The City of Hartford is currently wrapping up a deal which will secure a portion of the former school property.
Hartford Mayor Richard Hartsfield said on Monday, January 11 that the city is purchasing the elementary school property as well as the historic McClung home.
The property will be the site of the new city park, and big plans are in the works for the McClung property, home of songwriter and publisher John Alexander McClung.
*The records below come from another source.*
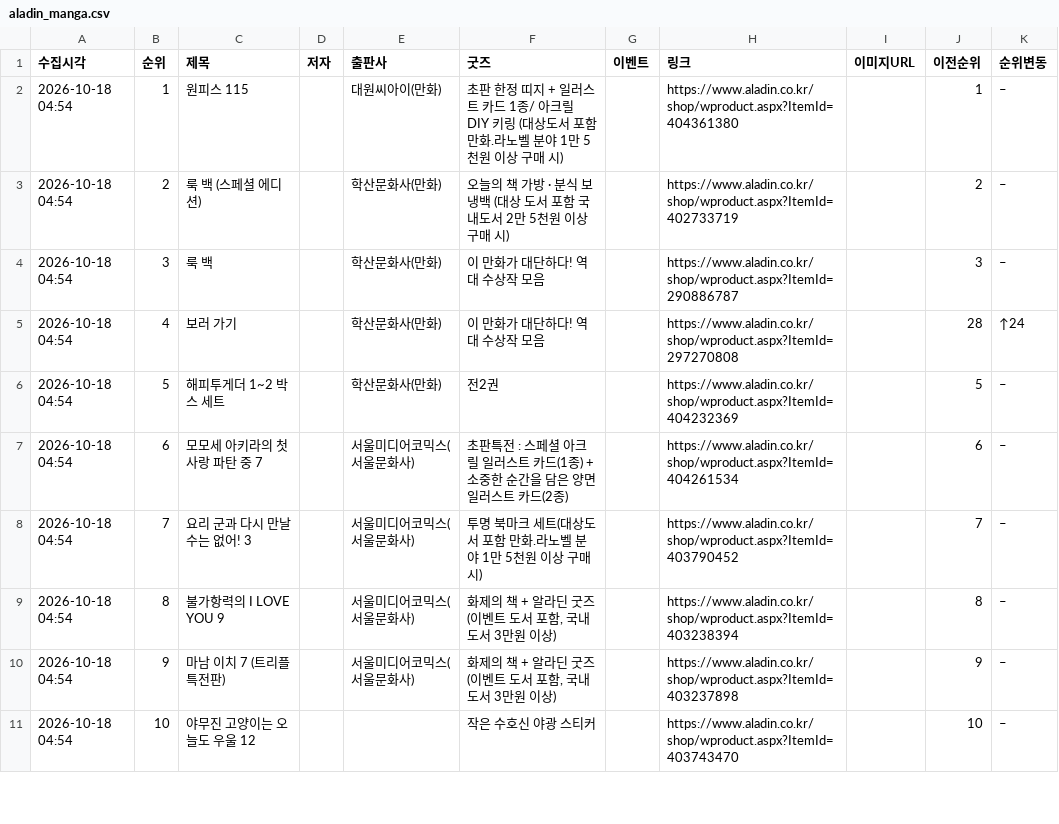
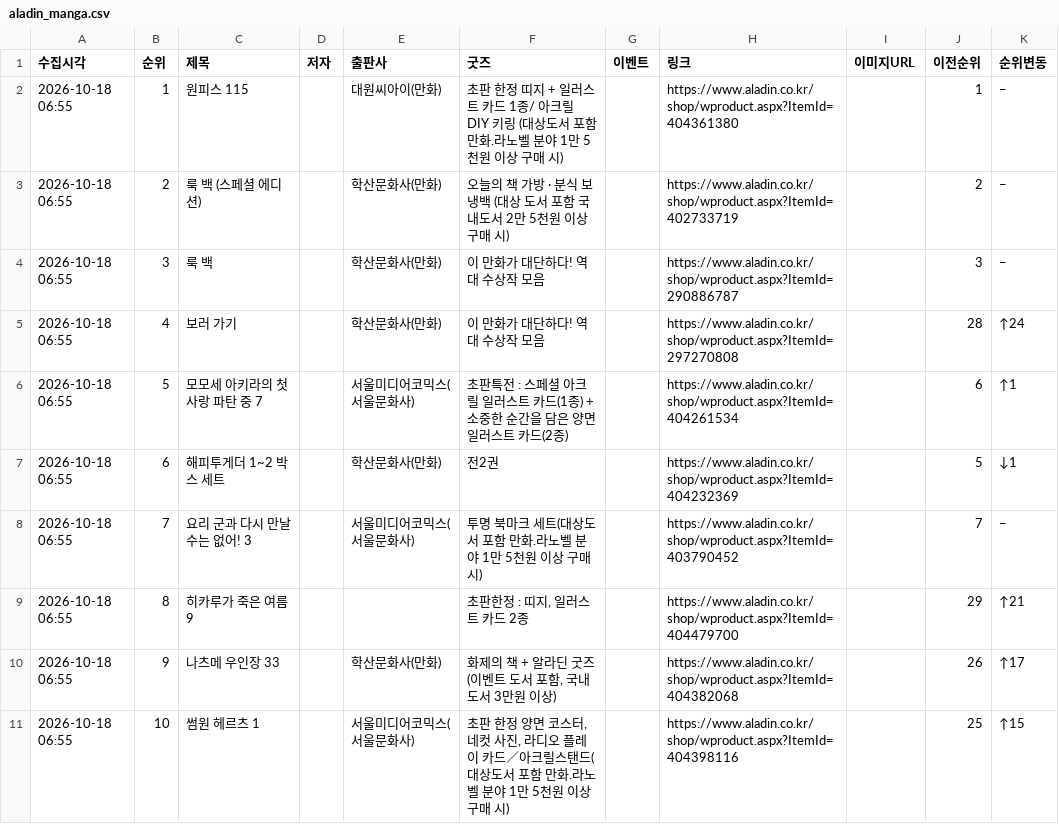
Before and after one commit to down-cyber/manga-bestseller, a CSV file: aladin_manga.csv, drawn as a sheet; only a part is shown; the diff covers the shown part only.

```diff
--- a/aladin_manga.csv
+++ b/aladin_manga.csv
@@ -1,12 +1,12 @@
 수집시각,순위,제목,저자,출판사,굿즈,이벤트,링크,이미지URL,이전순위,순위변동
-2026-10-18 04:54,1,원피스 115,,대원씨아이(만화),초판 한정 띠지 + 일러스트 카드 1종/ 아크릴 DIY 키링 (대상도서 포함 만화.라노벨 분야 1만 5천원 이상 구매 시),,https://www.aladin.co.kr/shop/wproduct.aspx?ItemId=404361380,,1,–
-2026-10-18 04:54,2,룩 백 (스페셜 에디션),,학산문화사(만화),오늘의 책 가방 · 분식 보냉백 (대상 도서 포함 국내도서 2만 5천원 이상 구매 시),,https://www.aladin.co.kr/shop/wproduct.aspx?ItemId=402733719,,2,–
-2026-10-18 04:54,3,룩 백,,학산문화사(만화),이 만화가 대단하다! 역대 수상작 모음,,https://www.aladin.co.kr/shop/wproduct.aspx?ItemId=290886787,,3,–
-2026-10-18 04:54,4,보러 가기,,학산문화사(만화),이 만화가 대단하다! 역대 수상작 모음,,https://www.aladin.co.kr/shop/wproduct.aspx?ItemId=297270808,,28,↑24
-2026-10-18 04:54,5,해피투게더 1~2 박스 세트,,학산문화사(만화),전2권,,https://www.aladin.co.kr/shop/wproduct.aspx?ItemId=404232369,,5,–
-2026-10-18 04:54,6,모모세 아키라의 첫사랑 파탄 중 7,,서울미디어코믹스(서울문화사),"초판특전 : 스페셜 아크릴 일러스트 카드(1종) +
-소중한 순간을 담은 양면 일러스트 카드(2종)",,https://www.aladin.co.kr/shop/wproduct.aspx?ItemId=404261534,,6,–
-2026-10-18 04:54,7,요리 군과 다시 만날 수는 없어! 3,,서울미디어코믹스(서울문화사),투명 북마크 세트(대상도서 포함 만화.라노벨 분야 1만 5천원 이상 구매 시),,https://www.aladin.co.kr/shop/wproduct.aspx?ItemId=403790452,,7,–
-2026-10-18 04:54,8,불가항력의 I LOVE YOU 9,,서울미디어코믹스(서울문화사),"화제의 책 + 알라딘 굿즈 (이벤트 도서 포함, 국내도서 3만원 이상)",,https://www.aladin.co.kr/shop/wproduct.aspx?ItemId=403238394,,8,–
-2026-10-18 04:54,9,마남 이치 7 (트리플 특전판),,서울미디어코믹스(서울문화사),"화제의 책 + 알라딘 굿즈 (이벤트 도서 포함, 국내도서 3만원 이상)",,https://www.aladin.co.kr/shop/wproduct.aspx?ItemId=403237898,,9,–
-2026-10-18 04:54,10,야무진 고양이는 오늘도 우울 12,,,작은 수호신 야광 스티커,,https://www.aladin.co.kr/shop/wproduct.aspx?ItemId=403743470,,10,–
+2026-10-18 06:55,1,원피스 115,,대원씨아이(만화),초판 한정 띠지 + 일러스트 카드 1종/ 아크릴 DIY 키링 (대상도서 포함 만화.라노벨 분야 1만 5천원 이상 구매 시),,https://www.aladin.co.kr/shop/wproduct.aspx?ItemId=404361380,,1,–
+2026-10-18 06:55,2,룩 백 (스페셜 에디션),,학산문화사(만화),오늘의 책 가방 · 분식 보냉백 (대상 도서 포함 국내도서 2만 5천원 이상 구매 시),,https://www.aladin.co.kr/shop/wproduct.aspx?ItemId=402733719,,2,–
+2026-10-18 06:55,3,룩 백,,학산문화사(만화),이 만화가 대단하다! 역대 수상작 모음,,https://www.aladin.co.kr/shop/wproduct.aspx?ItemId=290886787,,3,–
+2026-10-18 06:55,4,보러 가기,,학산문화사(만화),이 만화가 대단하다! 역대 수상작 모음,,https://www.aladin.co.kr/shop/wproduct.aspx?ItemId=297270808,,28,↑24
+2026-10-18 06:55,5,모모세 아키라의 첫사랑 파탄 중 7,,서울미디어코믹스(서울문화사),"초판특전 : 스페셜 아크릴 일러스트 카드(1종) +
+소중한 순간을 담은 양면 일러스트 카드(2종)",,https://www.aladin.co.kr/shop/wproduct.aspx?ItemId=404261534,,6,↑1
+2026-10-18 06:55,6,해피투게더 1~2 박스 세트,,학산문화사(만화),전2권,,https://www.aladin.co.kr/shop/wproduct.aspx?ItemId=404232369,,5,↓1
+2026-10-18 06:55,7,요리 군과 다시 만날 수는 없어! 3,,서울미디어코믹스(서울문화사),투명 북마크 세트(대상도서 포함 만화.라노벨 분야 1만 5천원 이상 구매 시),,https://www.aladin.co.kr/shop/wproduct.aspx?ItemId=403790452,,7,–
+2026-10-18 06:55,8,히카루가 죽은 여름 9,,,"초판한정 : 띠지, 일러스트 카드 2종",,https://www.aladin.co.kr/shop/wproduct.aspx?ItemId=404479700,,29,↑21
+2026-10-18 06:55,9,나츠메 우인장 33,,학산문화사(만화),"화제의 책 + 알라딘 굿즈 (이벤트 도서 포함, 국내도서 3만원 이상)",,https://www.aladin.co.kr/shop/wproduct.aspx?ItemId=404382068,,26,↑17
+2026-10-18 06:55,10,썸원 헤르츠 1,,서울미디어코믹스(서울문화사),"초판 한정 양면 코스터, 네컷 사진, 라디오 플레이 카드／아크릴스탠드(대상도서 포함 만화.라노벨 분야 1만 5천원 이상 구매 시)",,https://www.aladin.co.kr/shop/wproduct.aspx?ItemId=404398116,,25,↑15
```
Also changed, not shown: 133 edited cells elsewhere in this file, kyobo_manga.csv, yes24_manga.csv, 1 other file.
McClung joined the army during World War I where he was awarded the Purple Heart during action in France. After his honorable discharge from the army he moved to Hartford and attended the Hartford Music Institute. He then became an instructor and later purchased the Hartford Music Company & Institute. He traveled all over the United States with his singing schools and the Hartford Quartet of which he was a member. He wrote over 300 published songs, his most noteworthy being “Standing Outside” and “Just A Rose Will Do.” He published church song books that are still in use today, his last being “Living Faith” copyrighted in 1942. In April, 1992 he was inducted into the Gospel Music Hall of Fame for his accomplishments in gospel music.
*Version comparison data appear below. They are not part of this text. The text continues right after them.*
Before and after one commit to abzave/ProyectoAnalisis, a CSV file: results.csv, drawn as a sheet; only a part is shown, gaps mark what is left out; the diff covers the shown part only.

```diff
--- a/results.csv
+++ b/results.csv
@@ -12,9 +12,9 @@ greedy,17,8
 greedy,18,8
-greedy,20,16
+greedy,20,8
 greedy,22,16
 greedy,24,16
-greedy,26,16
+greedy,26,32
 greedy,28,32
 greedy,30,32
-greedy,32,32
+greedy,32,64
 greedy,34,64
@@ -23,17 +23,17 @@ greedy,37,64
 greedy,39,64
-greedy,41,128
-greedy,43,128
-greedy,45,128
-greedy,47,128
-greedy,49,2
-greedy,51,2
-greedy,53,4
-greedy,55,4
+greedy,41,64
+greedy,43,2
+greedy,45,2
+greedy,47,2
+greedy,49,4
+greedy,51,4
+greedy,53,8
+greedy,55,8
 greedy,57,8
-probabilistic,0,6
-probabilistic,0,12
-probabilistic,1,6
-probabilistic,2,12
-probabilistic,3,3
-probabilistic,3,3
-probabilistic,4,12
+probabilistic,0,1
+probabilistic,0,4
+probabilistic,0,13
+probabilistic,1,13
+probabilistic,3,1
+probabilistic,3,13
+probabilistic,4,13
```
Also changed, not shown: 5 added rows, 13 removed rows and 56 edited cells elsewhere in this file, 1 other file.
Public Works Director Rich Gaylen is currently working to secure the piano belonging to the McClungs, which is currently on display at Dollywood. “It is in care of the Southern Gospel Music Association, and they are closed down at this time. But, the piano itself was gifted to Dolly Parton, with the understanding that if we ever had a museum that it would come back to us.”
Following the restoration of the McClung residence, the city plans to open its doors as a gospel music museum.
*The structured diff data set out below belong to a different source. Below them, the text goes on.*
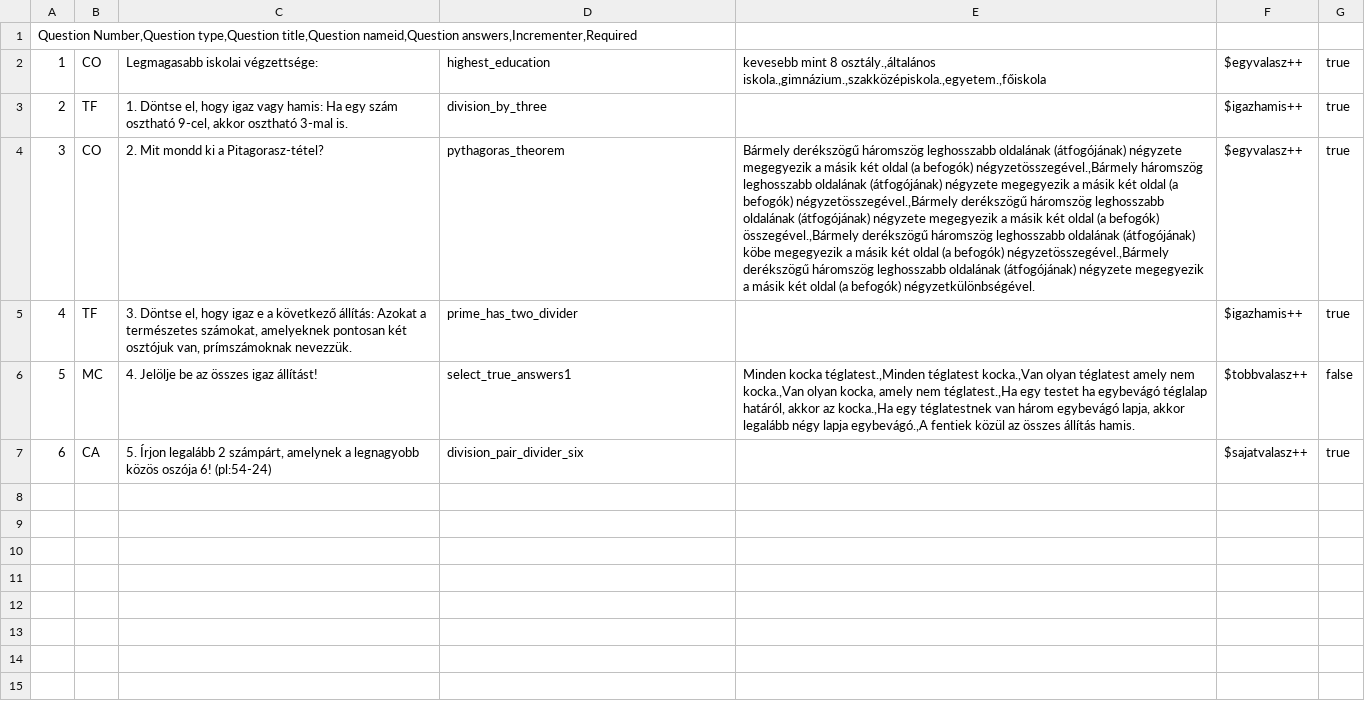
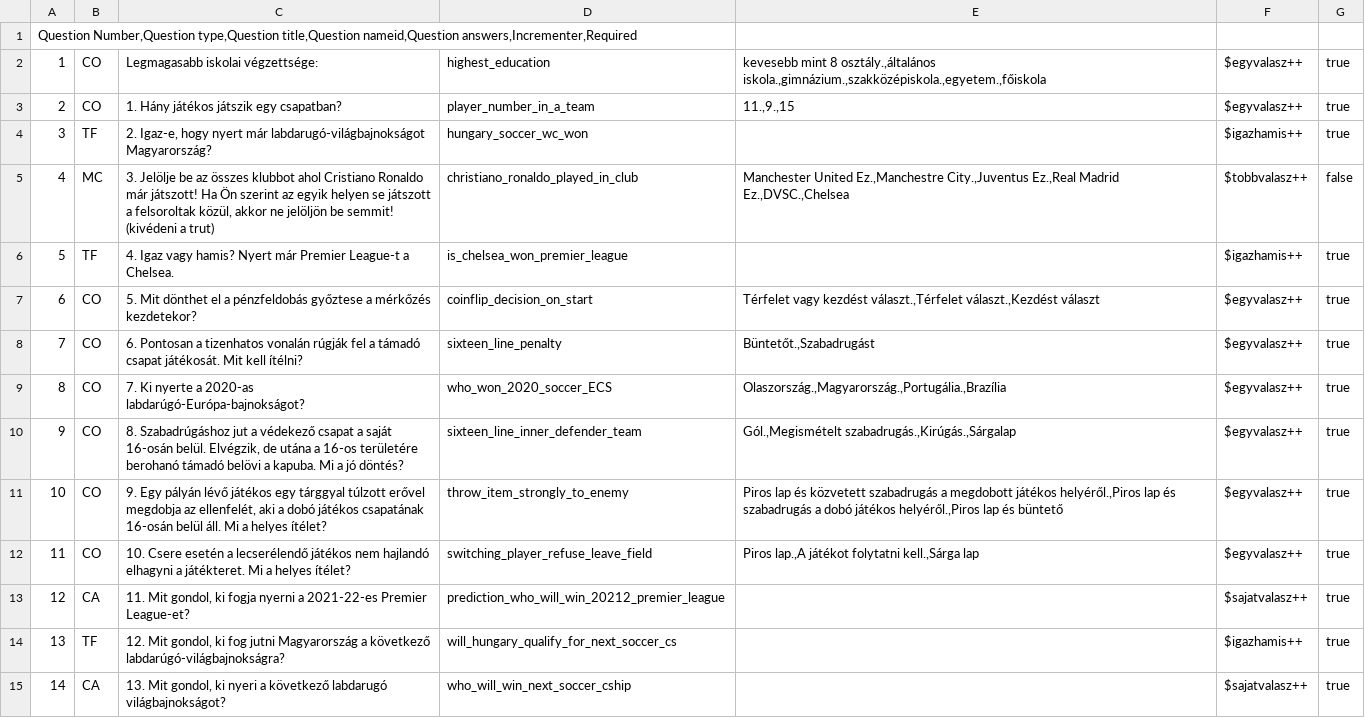
Before and after one commit to SZFM-Project-Team/SZFM_BIG_PROJECT, a CSV file: project/datas/questions.csv, drawn as a sheet; removed rows and columns are numbered as before the commit, all else as after; the diff names each change by its address in the sheet, - before the commit and + after, or states it on an @@ line.

```diff
--- a/project/datas/questions.csv
+++ b/project/datas/questions.csv
+row 3: 2 | CO | 1. Hány játékos játszik egy csapatban? | player_number_in_a_team | 11.,9.,15 | $egyvalasz++ | true
@@ column A renumbered from row 4 down @@
-C4: 1. Döntse el, hogy igaz vagy hamis: Ha egy szám osztható 9-cel, akkor osztható 3-mal is.
+C4: 2. Igaz-e, hogy nyert már labdarugó-világbajnokságot Magyarország?
-D4: division_by_three
+D4: hungary_soccer_wc_won
+row 5: 4 | MC | 3. Jelölje be az összes klubbot ahol Cristiano Ronaldo már játszott! Ha Ön szerint az egyik helyen se játszott a felsoroltak közül, akkor ne jelöljön be semmit! (kivédeni a trut) | christiano_ronaldo_played_in_club | Manchester United Ez.,Manchestre City.,Juventus Ez.,Real Madrid Ez.,DVSC.,Chelsea | $tobbvalasz++ | false
+row 6: 5 | TF | 4. Igaz vagy hamis? Nyert már Premier League-t a Chelsea. | is_chelsea_won_premier_league |  | $igazhamis++ | true
+row 7: 6 | CO | 5. Mit dönthet el a pénzfeldobás győztese a mérkőzés kezdetekor? | coinflip_decision_on_start | Térfelet vagy kezdést választ.,Térfelet választ.,Kezdést választ | $egyvalasz++ | true
+row 8: 7 | CO | 6. Pontosan a tizenhatos vonalán rúgják fel a támadó csapat játékosát. Mit kell ítélni? | sixteen_line_penalty | Büntetőt.,Szabadrugást | $egyvalasz++ | true
+row 9: 8 | CO | 7. Ki nyerte a 2020-as labdarúgó-Európa-bajnokságot? | who_won_2020_soccer_ECS | Olaszország.,Magyarország.,Portugália.,Brazília | $egyvalasz++ | true
+row 10: 9 | CO | 8. Szabadrúgáshoz jut a védekező csapat a saját 16-osán belül. Elvégzik, de utána a 16-os területére berohanó támadó belövi a kapuba. Mi a jó döntés? | sixteen_line_inner_defender_team | Gól.,Megismételt szabadrugás.,Kirúgás.,Sárgalap | $egyvalasz++ | true
-C11: 2. Mit mondd ki a Pitagorasz-tétel?
+C11: 9. Egy pályán lévő játékos egy tárggyal túlzott erővel megdobja az ellenfelét, aki a dobó játékos csapatának 16-osán belül áll. Mi a helyes ítélet?
-D11: pythagoras_theorem
+D11: throw_item_strongly_to_enemy
-E11: Bármely derékszögű háromszög leghosszabb oldalának (átfogójának) négyzete megegyezik a másik két oldal (a befogók) négyzetösszegével.,Bármely háromszög leghosszabb oldalának (átfogójának) négyzete megegyezik a másik két oldal (a befogók) négyzetösszegével.,Bármely derékszögű háromszög leghosszabb oldalának (átfogójának) négyzete megegyezik a másik két oldal (a befogók) összegével.,Bármely derékszögű háromszög leghosszabb oldalának (átfogójának) köbe megegyezik a másik két oldal (a befogók) négyzetösszegével.,Bármely derékszögű háromszög leghosszabb oldalának (átfogójának) négyzete megegyezik a másik két oldal (a befogók) négyzetkülönbségével.
+E11: Piros lap és közvetett szabadrugás a megdobott játékos helyéről.,Piros lap és szabadrugás a dobó játékos helyéről.,Piros lap és büntető
+row 12: 11 | CO | 10. Csere esetén a lecserélendő játékos nem hajlandó elhagyni a játékteret. Mi a helyes ítélet? | switching_player_refuse_leave_field | Piros lap.,A játékot folytatni kell.,Sárga lap | $egyvalasz++ | true
+row 13: 12 | CA | 11. Mit gondol, ki fogja nyerni a 2021-22-es Premier League-et? | prediction_who_will_win_20212_premier_league |  | $sajatvalasz++ | true
-C14: 3. Döntse el, hogy igaz e a következő állítás: Azokat a természetes számokat, amelyeknek pontosan két osztójuk van, prímszámoknak nevezzük.
+C14: 12. Mit gondol, ki fog jutni Magyarország a következő labdarúgó-világbajnokságra?
-D14: prime_has_two_divider
+D14: will_hungary_qualify_for_next_soccer_cs
-row 6: 5 | MC | 4. Jelölje be az összes igaz állítást! | select_true_answers1 | Minden kocka téglatest.,Minden téglatest kocka.,Van olyan téglatest amely nem kocka.,Van olyan kocka, amely nem téglatest.,Ha egy testet ha egybevágó téglalap határól, akkor az kocka.,Ha egy téglatestnek van három egybevágó lapja, akkor legalább négy lapja egybevágó.,A fentiek közül az összes állítás hamis. | $tobbvalasz++ | false
-C15: 5. Írjon legalább 2 számpárt, amelynek a legnagyobb közös oszója 6! (pl:54-24)
+C15: 13. Mit gondol, ki nyeri a következő labdarugó világbajnokságot?
-D15: division_pair_divider_six
+D15: who_will_win_next_soccer_cship
```
Also changed, not shown: 1 other file.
The property purchase will also allow the city to attempt to preserve the “senior walk” and construct a future display. Parking for both the new city park and the gospel music museum will be made available, according to Gaylen, by blocking off a potion of Maple Street.
With great plans on the horizon, the City of Hartford is looking forward to a period of successful growth and development. “This is going to be good for our town, and this entire community,” Galyen concluded.